Task to carry out: Copy each line of the records that holds the string "working".

Extracted records:
((
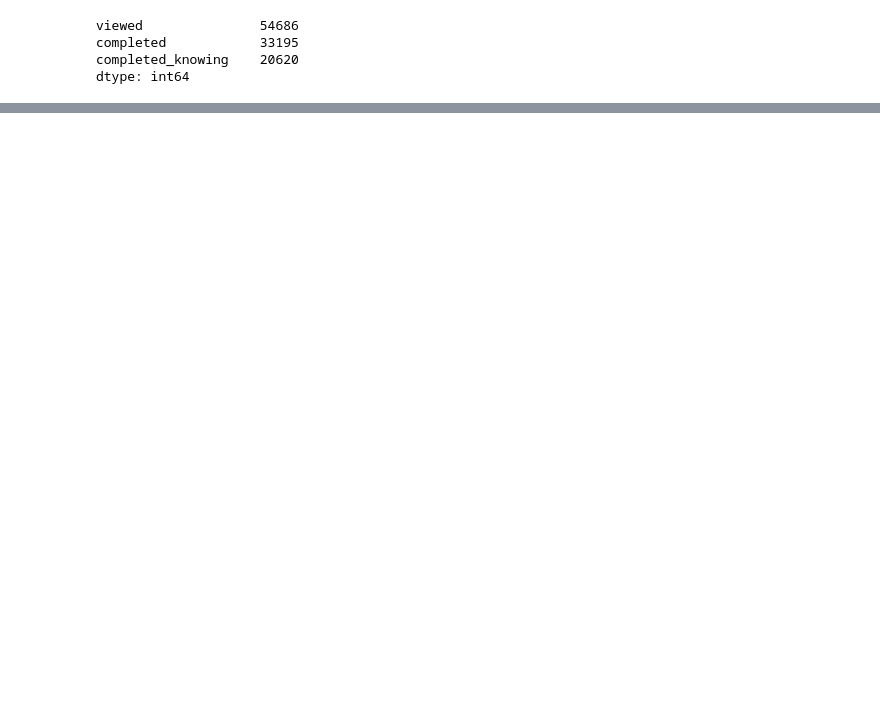
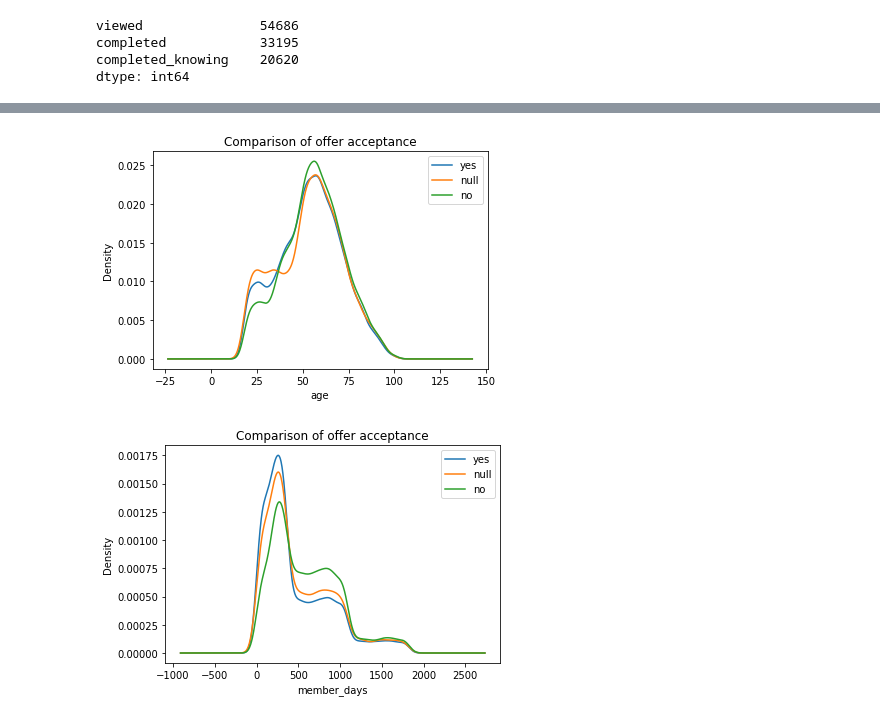
Before and after one commit to Sawy89/dsnd_starbucks_capstone, a Jupyter notebook: Starbucks_Capstone_notebook.ipynb, the cells around one changed output, grey strips where cells are left out. Cells and saved outputs as stored; diff of their text form; code cells hidden in the pictures; blank space fills up the shorter version.

Commit message:
Init statistical analysis: hist
ksdensity of profile distribution for offe/person that accept or not offers

```diff
--- a/Starbucks_Capstone_notebook.ipynb
+++ b/Starbucks_Capstone_notebook.ipynb
@@ -398,0 +411,16 @@ The shape after profile merge is: (63288, 17)
+# %%
+def plot_hist_offer_completed(col):
+    plt.figure()
+    offer_bool_all.loc[offer_bool_all['working']==False,col].plot.density(label='yes')
+    offer_bool_all.loc[pd.isnull(offer_bool_all['working']),col].plot.density(label='null')
+    offer_bool_all.loc[offer_bool_all['working']==True,col].plot.density(label='no')
+
+    plt.title('Comparison of offer acceptance')
+    plt.xlabel(col)
+    plt.legend()
+# %%
+plot_hist_offer_completed('age')
+plot_hist_offer_completed('member_days')
+# %% [output]
+[figure, added]
+[figure, added]
```
Also changed, not shown: parts of 4 cells of this notebook.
))
Solution to this task:
+    offer_bool_all.loc[offer_bool_all['working']==False,col].plot.density(label='yes')
+    offer_bool_all.loc[pd.isnull(offer_bool_all['working']),col].plot.density(label='null')
+    offer_bool_all.loc[offer_bool_all['working']==True,col].plot.density(label='no')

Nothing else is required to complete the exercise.